>>
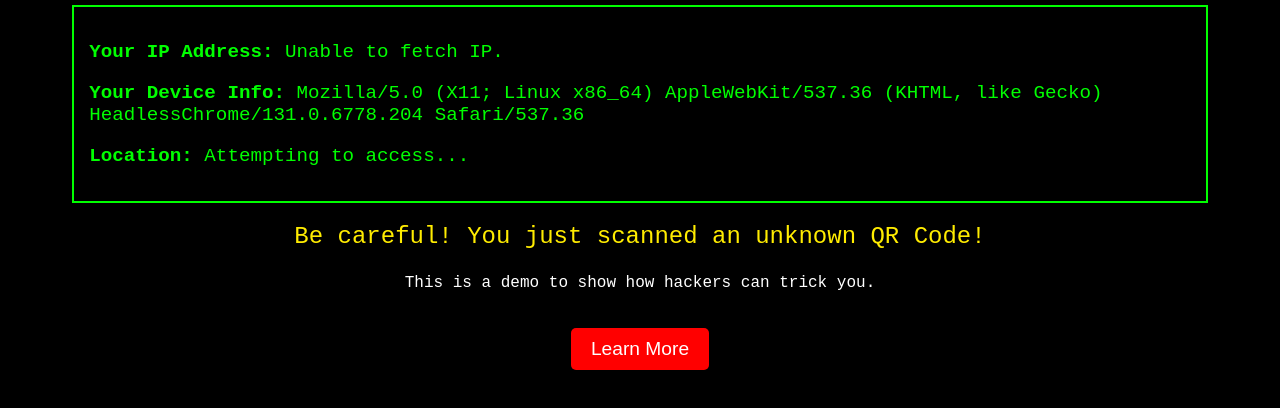
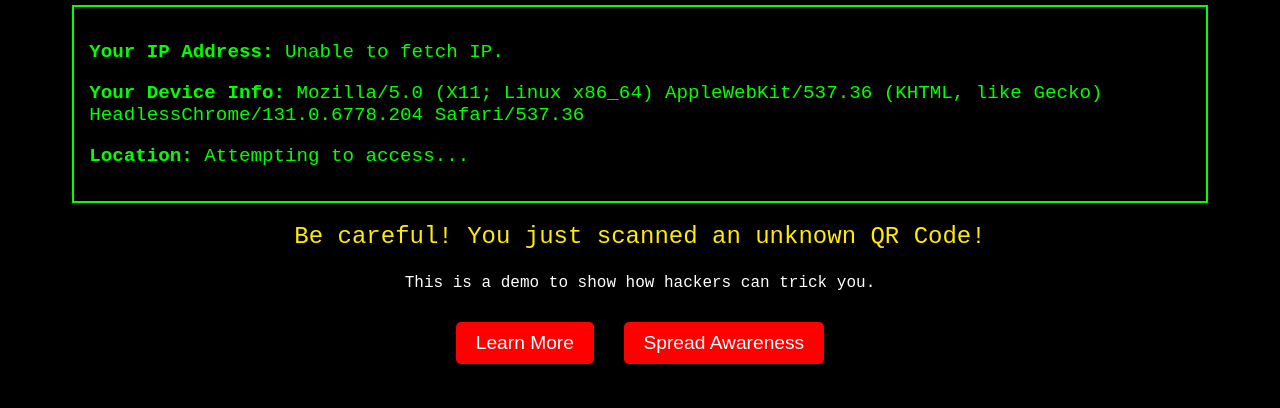
Before and after one commit to AryanTheng/cyber-awareness-demo, a plain HTML site: page index.html in a window 1280 px wide. Shown: the part 126-534 px from the top of the page. Drawn offline with Linux system fonts and the light colour scheme; no server answers.

Commit message:
Update index.html

```diff
--- a/index.html
+++ b/index.html
@@ -39,8 +39,10 @@
             from { color: red; }
             to { color: yellow; }
         }
-        .learn-more {
+        .button-container {
             margin-top: 20px;
+        }
+        .learn-more, .spread-awareness {
             padding: 10px 20px;
             background-color: red;
             color: white;
@@ -48,8 +50,9 @@
             font-size: 1.2em;
             cursor: pointer;
             border-radius: 5px;
+            margin: 10px;
         }
-        .learn-more:hover {
+        .learn-more:hover, .spread-awareness:hover {
             background-color: darkred;
         }
         @media (max-width: 600px) {
@@ -102,6 +105,9 @@
     </div>
     <p class="warning">Be careful! You just scanned an unknown QR Code!</p>
     <p style="color: white;">This is a demo to show how hackers can trick you.</p>
-    <button class="learn-more" onclick="window.location.href='https://github.com/AryanTheng/cyber-awareness-demo'">Learn More</button>
+    <div class="button-container">
+        <button class="learn-more" onclick="window.location.href='https://github.com/yourusername/repository'">Learn More</button>
+        <button class="spread-awareness" onclick="window.location.href='https://github.com/yourusername/repository/blob/main/spread-awareness.md'">Spread Awareness</button>
+    </div>
 </body>
 </html>
```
<<
**Work instructions**
Look through the records and copy every line that has the word "index".

**Result of this exercise**
Before and after one commit to AryanTheng/cyber-awareness-demo, a plain HTML site: page index.html in a window 1280 px wide. Shown: the part 126-534 px from the top of the page. Drawn offline with Linux system fonts and the light colour scheme; no server answers.
Update index.html
--- a/index.html
+++ b/index.html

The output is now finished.